The cancellation of income tax registration of six Tata Trusts - Jamsetji Tata Trust, R.D. Tata Trust, Tata Education Trust, Tata Social Welfare Trust, Sarvajanik Seva Trust and Navajbai Ratan Tata Trust - had started in 2013, when the Comptroller and Auditor General (CAG) found that the trusts had invested Rs 3,139 crore in "prohibited modes of investment" and it resulted in Rs 1,066 crore tax losses to the Income Tax department. But the issue came to limelight again when Cyrus Mistry was ousted from the office of chairman by the Tata Sons board in 2016. According to sources, Mistry submitted voluminous documents to the department after his dismissal and that led to further investigations.
However, the trusts which were under tax department's radar had decided to surrender their registration in 2015. "The Trusts would like to clarify that this order of cancellation is a culmination of the decision taken by these six Trusts in 2015 to surrender, of their own volition, their registration under the Income-tax Act and to not claim the associated income tax exemptions," Tata Trusts said in a statement on Friday.
Mistry, in his letter to shareholders of a few Tata group companies in December 2016, had demanded transparent governance structure in the trusts. "The very future of the Tata Group lies in how the trustees govern the Tata Trusts, since the main trust property is the holding of shares in Tata Sons," he had said.
Mistry said that if the trustees were to start managing the business, overstepping the entire governance structure in Tata Sons, they would jeopardise their legal status including tax exemptions, risking the future of the Tata Group. By then Income Tax department started probing the validity of exemptions given to Tata Trusts, which hold 66 per cent stake in the holding company Tata Sons.
The trusts are governed under the Maharashtra Public Trust Act and Income-tax Act. They are allowed to hold shares in a commercial entity despite being completely income tax exempt, given their charity work.

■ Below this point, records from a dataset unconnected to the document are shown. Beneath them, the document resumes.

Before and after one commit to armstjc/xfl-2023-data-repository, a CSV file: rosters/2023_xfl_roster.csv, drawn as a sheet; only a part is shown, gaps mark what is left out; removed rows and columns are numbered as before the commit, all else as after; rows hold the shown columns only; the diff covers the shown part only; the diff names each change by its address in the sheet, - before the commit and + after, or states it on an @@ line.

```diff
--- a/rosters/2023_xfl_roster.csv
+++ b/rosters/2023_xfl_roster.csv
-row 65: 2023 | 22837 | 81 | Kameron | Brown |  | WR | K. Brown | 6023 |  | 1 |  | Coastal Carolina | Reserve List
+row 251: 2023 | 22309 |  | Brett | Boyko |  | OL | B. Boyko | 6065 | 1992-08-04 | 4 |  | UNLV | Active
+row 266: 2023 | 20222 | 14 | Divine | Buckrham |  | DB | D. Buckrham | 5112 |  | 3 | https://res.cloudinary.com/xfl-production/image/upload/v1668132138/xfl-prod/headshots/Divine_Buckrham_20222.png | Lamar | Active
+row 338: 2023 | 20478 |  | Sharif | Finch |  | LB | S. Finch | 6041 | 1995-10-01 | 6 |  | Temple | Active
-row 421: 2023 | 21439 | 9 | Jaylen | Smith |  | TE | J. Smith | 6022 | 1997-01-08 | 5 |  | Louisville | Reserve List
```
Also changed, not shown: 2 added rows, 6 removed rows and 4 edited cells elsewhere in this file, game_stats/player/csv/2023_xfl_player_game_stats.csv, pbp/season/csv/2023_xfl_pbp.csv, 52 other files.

Mistry said that the governance charter across the Tata Group, including holding and operating the companies, requires repair to conform to company law and global best practices. Tata Group faces the challenge of complex inter-relationships between Tata Trusts and Tata Sons, and between Tata Sons and Tata Group companies. The governance failure at any of these three levels poses a serious risk to the future of Tata Group, Mistry claimed at that time. Mistry's family holds 18 per cent stake in Tata Sons.
In an e-mail to Tata Sons board in October 2016, and in subsequent legal filings, Mistry had raised "ethical concerns" with respect to certain transactions at AirAsia India, as well as the overall culture within the organisation. Mistry made some specific allegations against the then managing trustee R Venkataramanan, including his alleged role in overlooking fraudulent transactions to the tune of Rs 22 crore in AirAsia India, which is a joint venture between Malaysian budget airline AirAsia and Tata Sons.

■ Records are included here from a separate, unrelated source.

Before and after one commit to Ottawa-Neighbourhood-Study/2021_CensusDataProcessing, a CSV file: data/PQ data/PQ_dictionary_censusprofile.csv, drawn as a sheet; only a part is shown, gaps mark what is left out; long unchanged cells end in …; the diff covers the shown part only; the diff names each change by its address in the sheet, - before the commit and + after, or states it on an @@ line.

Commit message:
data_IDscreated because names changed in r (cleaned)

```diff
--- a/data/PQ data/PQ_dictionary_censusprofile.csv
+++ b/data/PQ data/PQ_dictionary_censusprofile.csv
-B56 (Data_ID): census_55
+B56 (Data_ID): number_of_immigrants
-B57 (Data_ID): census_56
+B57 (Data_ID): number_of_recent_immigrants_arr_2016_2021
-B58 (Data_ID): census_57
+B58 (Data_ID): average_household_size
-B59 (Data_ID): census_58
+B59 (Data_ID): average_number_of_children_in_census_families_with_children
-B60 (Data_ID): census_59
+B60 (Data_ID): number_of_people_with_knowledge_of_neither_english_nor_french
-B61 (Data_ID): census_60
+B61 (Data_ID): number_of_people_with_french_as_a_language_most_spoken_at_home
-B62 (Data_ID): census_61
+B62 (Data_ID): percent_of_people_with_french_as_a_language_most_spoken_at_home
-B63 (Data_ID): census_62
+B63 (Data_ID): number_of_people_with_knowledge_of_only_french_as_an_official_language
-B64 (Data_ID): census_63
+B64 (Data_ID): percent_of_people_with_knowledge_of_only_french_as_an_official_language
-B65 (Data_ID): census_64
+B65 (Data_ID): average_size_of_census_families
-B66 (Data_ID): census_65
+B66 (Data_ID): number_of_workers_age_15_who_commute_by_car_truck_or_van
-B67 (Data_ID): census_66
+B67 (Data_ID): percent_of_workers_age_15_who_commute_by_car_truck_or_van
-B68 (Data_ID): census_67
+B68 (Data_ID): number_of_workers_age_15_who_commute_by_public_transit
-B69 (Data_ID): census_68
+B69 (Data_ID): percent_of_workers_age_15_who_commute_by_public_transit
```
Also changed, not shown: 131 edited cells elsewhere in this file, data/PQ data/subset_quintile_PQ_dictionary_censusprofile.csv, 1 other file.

The Central Bureau of Investigation (CBI) searched the office of Venkataramanan in June 2018 to find documents related to the Air Asia deal. He quit Tata Trusts in February after Income Tax department's investigation concluded that his salary of Rs 2.66 crore was exorbitant enough to disallow tax exemption to the Dorabji Tata Trust.